(Corrects that Sherrod Brown is a senator from Ohio, not
Michigan, in final paragraph.)
By Josephine Mason
NEW YORK Feb 28 A series of public and private
meetings between the London Metal Exchange and its staunchest
critics in the United States has revealed a small but
significant shift in a years-long crisis over the exchange's
warehousing policy, sources said.
After a sweeping overhaul of the LME's contentious
warehousing policy, new CEO Garry Jones held three townhall
meetings last week with U.S. metal users, a rare public
relations tour meant to heal wounds and described by one New
York participant as "group therapy" after years of acrimony.
The cordial tone of the meetings in Atlanta, New York and
Chicago suggest that the exchange may have mollified many of its
most outspoken foes, according to sources who attended the
meetings. Many were surprised, having anticipated a fiery
exchange on an issue that has polarized the industry.
To be sure, it is not because consumers are happy. An
unprecedented spike in aluminum premiums to record highs this
year re-ignited concerns over the market, which many still view
as distorted by excessive stockpiling.
But there is a growing recognition that the LME may have
reached the limit of what it can do. Some are now renewing a
push for U.S. regulators and politicians to take up the fight
for even tougher oversight of the world's oldest and biggest
metals market and its warehousing network, sources said.
"I can't see a scenario where regulators can justify this.
If the LME can't do anything else, the regulators can," said a
source who followed the Chicago meeting.
Jones ended his whirlwind trip in Washington, D.C., on
Friday, meeting with Mark Wetjen, acting chairman of the U.S.
derivatives regulator, Commodity Futures Trading Commission,
sources familiar with the matter said.
The LME is regulated by the UK'S Financial Conduct
Authority, but the CFTC has jurisdiction over its U.S. business
through a 2001 no-action letter and the exchange's application
to give it foreign board of trade (FBoT) status.
While details of their discussion were not disclosed, their
meeting has sharpened the debate over possible intervention in
the United States, where Goldman Sachs's warehouse Metro has

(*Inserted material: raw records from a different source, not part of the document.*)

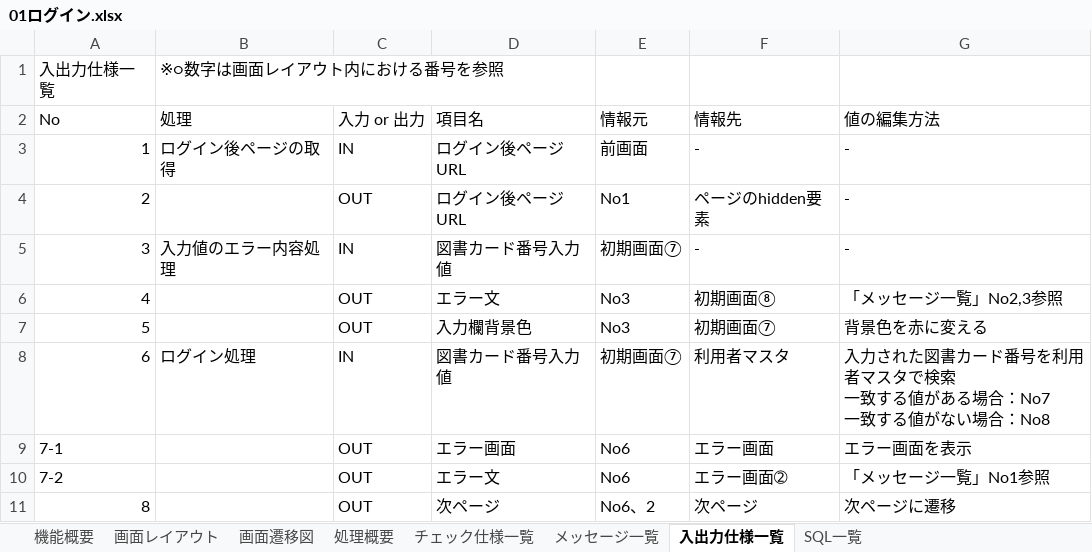
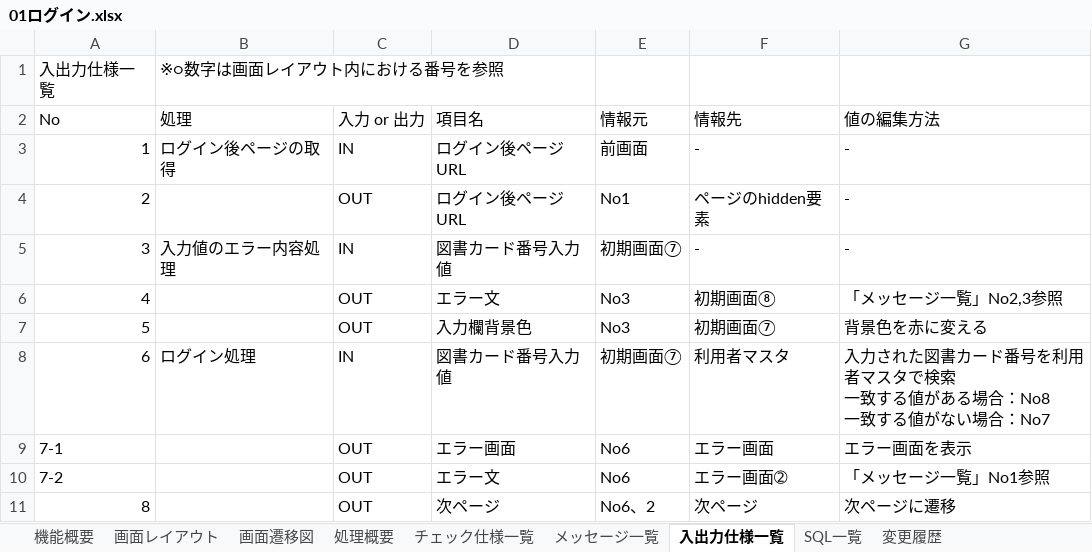
Before and after one commit to groove-yasuda/library_yasuda, an Excel workbook: 設計書/01ログイン.xlsx, sheet 入出力仕様一覧, drawn as a sheet; values as stored, in another font and other column widths than the file's, no borders; ↵ is a line break in a cell; the diff names each change by its address in the sheet, - before the commit and + after, or states it on an @@ line.

```diff
--- a/設計書/01ログイン.xlsx (sheet 入出力仕様一覧)
+++ b/設計書/01ログイン.xlsx (sheet 入出力仕様一覧)
+sheet tab: 変更履歴
-G8 (値の編集方法): …る場合：No7 ↵ 一致する値がない場合：No8
+G8 (値の編集方法): …る場合：No8 ↵ 一致する値がない場合：No7
```
Also changed, not shown: charts or pictures, 13 other files.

drawn the most political, legal and regulatory scrutiny.
The LME declined to comment on the roadshow.
Big consumers, such as MillerCoors , that use
aluminum to make beverage cans, have complained that the LME's
warehousing policy has allowed warehouse operators owned by
banks and merchants to create logjams, distorting supplies and
inflating physical prices for the past four years.
Facing intense political and regulatory attention, the
exchange announced in November an unprecedented overhaul of its
storage rules, which will go into effect in April and will force
warehouses to deliver metal out at the fastest pace in the LME's
The U.S. tour was aimed at explaining how the new rules link
the rate at which storage firms deliver metal out with the level
of inflows, which will stop queues growing and shrink wait times
in five key locations in Europe, Asia and the United States,
where backlogs range between 200 days and one and a half years.
In a 70-page slideshow seen by Reuters, the LME showed
charts displaying wait times dwindling since last summer for
three out of the five locations that had big stockpiles.
"They said (the stock data) demonstrated the warehouse games
were over," said a source at the Atlanta meeting.
In the other two locations, however, the queues have
lengthened to between 550 and 650 calendar days, the chart
shows. While the cities are not identified, participants said
they were likely Detroit, where a third of the LME's total 5.3
million tonnes of aluminum is held, and Vlissingen in the
Netherlands, where Pacorini, which is owned by Glencore,
Private meetings with Novelis, MillerCoors and The CocaCola
Co., the most vocal critics of the LME's handling of the
controversy, likely kept the tone "cordial", a source said.
For some, the detente may only reflect a temporary lull
until the rules come into force in less than two months.
"The market can only really pass judgment once the rules
come into effect," said the participant at the New York meeting,
attended by some 70 traders, brokers and bankers.
The biggest outbrust was in New York when a scrap trader
criticized the LME for giving undue influence to speculative
investors, sources said.
EYE ON REGULATORS
The LME executives fielded questions at each meeting about
whether the rule change goes far enough, but they told
participants bigger changes would have caused even greater
"They said, 'We understand your argument and we don't
disagree with you. The queues are bad for us too because it
damages our price mechanism, but we can't make a rash change',"
said the source following the Chicago meeting.
So some U.S. participants are pinning their hopes on the
CFTC continuing to lead the charge ahead of its British and
Last summer, the commission opened a preliminary inquiry
into complaints that banks including Goldman Sachs and
merchants Glencore Xstrata Plc have inflated physical
aluminum costs through their ownership of metals warehouses.
Goldman and Glencore say there is no merit to the claims.
Even so, the issue has captured attention in the Capitol.
Senator Sherrod Brown, a Democrat from Ohio who chairs a
powerful committee overseeing Wall Street and commodities, is
pushing for U.S. regulators to increase vigilance over the LME
through its FBoT status, a spokeswoman said in an email.
(Editing by Jonathan Leff and Ken Wills)